— WORK INSTRUCTIONS —
Reproduce all of the data exactly as written.

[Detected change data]
____

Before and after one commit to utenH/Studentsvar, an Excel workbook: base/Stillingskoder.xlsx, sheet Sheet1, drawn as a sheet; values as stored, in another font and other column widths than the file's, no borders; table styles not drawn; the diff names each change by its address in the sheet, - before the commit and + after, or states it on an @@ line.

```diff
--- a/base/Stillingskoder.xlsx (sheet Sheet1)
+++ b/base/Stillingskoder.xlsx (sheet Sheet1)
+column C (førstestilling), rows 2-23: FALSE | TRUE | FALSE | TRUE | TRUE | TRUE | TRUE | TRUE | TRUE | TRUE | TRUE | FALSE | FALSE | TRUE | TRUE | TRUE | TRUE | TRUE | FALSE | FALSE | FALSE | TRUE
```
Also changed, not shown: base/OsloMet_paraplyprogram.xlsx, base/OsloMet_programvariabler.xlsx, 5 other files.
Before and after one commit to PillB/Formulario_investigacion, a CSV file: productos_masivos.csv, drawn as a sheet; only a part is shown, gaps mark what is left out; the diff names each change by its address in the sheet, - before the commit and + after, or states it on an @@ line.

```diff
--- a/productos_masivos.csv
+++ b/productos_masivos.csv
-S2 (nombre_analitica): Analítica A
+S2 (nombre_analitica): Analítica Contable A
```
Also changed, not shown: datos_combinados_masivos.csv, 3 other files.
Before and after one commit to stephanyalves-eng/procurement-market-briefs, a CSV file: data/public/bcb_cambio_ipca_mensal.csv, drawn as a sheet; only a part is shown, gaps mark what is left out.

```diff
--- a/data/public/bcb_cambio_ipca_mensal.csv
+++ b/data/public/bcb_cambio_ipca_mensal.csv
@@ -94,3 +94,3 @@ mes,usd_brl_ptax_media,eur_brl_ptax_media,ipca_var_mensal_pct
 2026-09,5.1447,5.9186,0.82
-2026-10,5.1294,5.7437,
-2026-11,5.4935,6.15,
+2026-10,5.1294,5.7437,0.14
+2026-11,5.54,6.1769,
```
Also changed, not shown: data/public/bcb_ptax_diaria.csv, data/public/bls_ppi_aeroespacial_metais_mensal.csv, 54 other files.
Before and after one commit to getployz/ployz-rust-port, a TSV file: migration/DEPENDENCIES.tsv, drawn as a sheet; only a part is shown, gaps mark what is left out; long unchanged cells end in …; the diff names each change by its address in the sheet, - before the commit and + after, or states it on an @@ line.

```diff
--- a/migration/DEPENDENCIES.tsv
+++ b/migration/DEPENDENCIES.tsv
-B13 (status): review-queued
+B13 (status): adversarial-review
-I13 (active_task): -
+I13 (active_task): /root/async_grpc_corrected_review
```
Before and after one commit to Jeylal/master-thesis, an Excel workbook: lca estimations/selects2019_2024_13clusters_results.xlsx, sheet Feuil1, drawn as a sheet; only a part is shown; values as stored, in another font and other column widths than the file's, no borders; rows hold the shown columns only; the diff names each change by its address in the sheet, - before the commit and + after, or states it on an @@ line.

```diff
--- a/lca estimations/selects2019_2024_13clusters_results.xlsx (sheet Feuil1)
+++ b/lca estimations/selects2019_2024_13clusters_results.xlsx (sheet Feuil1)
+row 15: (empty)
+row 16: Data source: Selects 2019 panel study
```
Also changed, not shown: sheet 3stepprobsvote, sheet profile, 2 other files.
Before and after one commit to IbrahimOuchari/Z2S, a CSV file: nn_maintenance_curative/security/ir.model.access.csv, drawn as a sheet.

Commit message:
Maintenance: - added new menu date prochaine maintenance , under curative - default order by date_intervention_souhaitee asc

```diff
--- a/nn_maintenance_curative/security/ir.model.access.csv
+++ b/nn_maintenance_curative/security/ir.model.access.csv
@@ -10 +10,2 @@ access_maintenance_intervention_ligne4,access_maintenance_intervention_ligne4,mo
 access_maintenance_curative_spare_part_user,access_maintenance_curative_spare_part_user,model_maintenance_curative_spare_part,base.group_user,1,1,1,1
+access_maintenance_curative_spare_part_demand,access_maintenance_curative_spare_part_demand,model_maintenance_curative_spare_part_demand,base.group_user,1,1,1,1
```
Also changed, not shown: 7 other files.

____

— WRITTEN ANSWER —
Before and after one commit to utenH/Studentsvar, an Excel workbook: base/Stillingskoder.xlsx, sheet Sheet1, drawn as a sheet; values as stored, in another font and other column widths than the file's, no borders; table styles not drawn; the diff names each change by its address in the sheet, - before the commit and + after, or states it on an @@ line.

```diff
--- a/base/Stillingskoder.xlsx (sheet Sheet1)
+++ b/base/Stillingskoder.xlsx (sheet Sheet1)
+column C (førstestilling), rows 2-23: FALSE | TRUE | FALSE | TRUE | TRUE | TRUE | TRUE | TRUE | TRUE | TRUE | TRUE | FALSE | FALSE | TRUE | TRUE | TRUE | TRUE | TRUE | FALSE | FALSE | FALSE | TRUE
```
Also changed, not shown: base/OsloMet_paraplyprogram.xlsx, base/OsloMet_programvariabler.xlsx, 5 other files.
Before and after one commit to PillB/Formulario_investigacion, a CSV file: productos_masivos.csv, drawn as a sheet; only a part is shown, gaps mark what is left out; the diff names each change by its address in the sheet, - before the commit and + after, or states it on an @@ line.

```diff
--- a/productos_masivos.csv
+++ b/productos_masivos.csv
-S2 (nombre_analitica): Analítica A
+S2 (nombre_analitica): Analítica Contable A
```
Also changed, not shown: datos_combinados_masivos.csv, 3 other files.
Before and after one commit to stephanyalves-eng/procurement-market-briefs, a CSV file: data/public/bcb_cambio_ipca_mensal.csv, drawn as a sheet; only a part is shown, gaps mark what is left out.

```diff
--- a/data/public/bcb_cambio_ipca_mensal.csv
+++ b/data/public/bcb_cambio_ipca_mensal.csv
@@ -94,3 +94,3 @@ mes,usd_brl_ptax_media,eur_brl_ptax_media,ipca_var_mensal_pct
 2026-09,5.1447,5.9186,0.82
-2026-10,5.1294,5.7437,
-2026-11,5.4935,6.15,
+2026-10,5.1294,5.7437,0.14
+2026-11,5.54,6.1769,
```
Also changed, not shown: data/public/bcb_ptax_diaria.csv, data/public/bls_ppi_aeroespacial_metais_mensal.csv, 54 other files.
Before and after one commit to getployz/ployz-rust-port, a TSV file: migration/DEPENDENCIES.tsv, drawn as a sheet; only a part is shown, gaps mark what is left out; long unchanged cells end in …; the diff names each change by its address in the sheet, - before the commit and + after, or states it on an @@ line.

```diff
--- a/migration/DEPENDENCIES.tsv
+++ b/migration/DEPENDENCIES.tsv
-B13 (status): review-queued
+B13 (status): adversarial-review
-I13 (active_task): -
+I13 (active_task): /root/async_grpc_corrected_review
```
Before and after one commit to Jeylal/master-thesis, an Excel workbook: lca estimations/selects2019_2024_13clusters_results.xlsx, sheet Feuil1, drawn as a sheet; only a part is shown; values as stored, in another font and other column widths than the file's, no borders; rows hold the shown columns only; the diff names each change by its address in the sheet, - before the commit and + after, or states it on an @@ line.

```diff
--- a/lca estimations/selects2019_2024_13clusters_results.xlsx (sheet Feuil1)
+++ b/lca estimations/selects2019_2024_13clusters_results.xlsx (sheet Feuil1)
+row 15: (empty)
+row 16: Data source: Selects 2019 panel study
```
Also changed, not shown: sheet 3stepprobsvote, sheet profile, 2 other files.
Before and after one commit to IbrahimOuchari/Z2S, a CSV file: nn_maintenance_curative/security/ir.model.access.csv, drawn as a sheet.

Commit message:
Maintenance: - added new menu date prochaine maintenance , under curative - default order by date_intervention_souhaitee asc

```diff
--- a/nn_maintenance_curative/security/ir.model.access.csv
+++ b/nn_maintenance_curative/security/ir.model.access.csv
@@ -10 +10,2 @@ access_maintenance_intervention_ligne4,access_maintenance_intervention_ligne4,mo
 access_maintenance_curative_spare_part_user,access_maintenance_curative_spare_part_user,model_maintenance_curative_spare_part,base.group_user,1,1,1,1
+access_maintenance_curative_spare_part_demand,access_maintenance_curative_spare_part_demand,model_maintenance_curative_spare_part_demand,base.group_user,1,1,1,1
```
Also changed, not shown: 7 other files.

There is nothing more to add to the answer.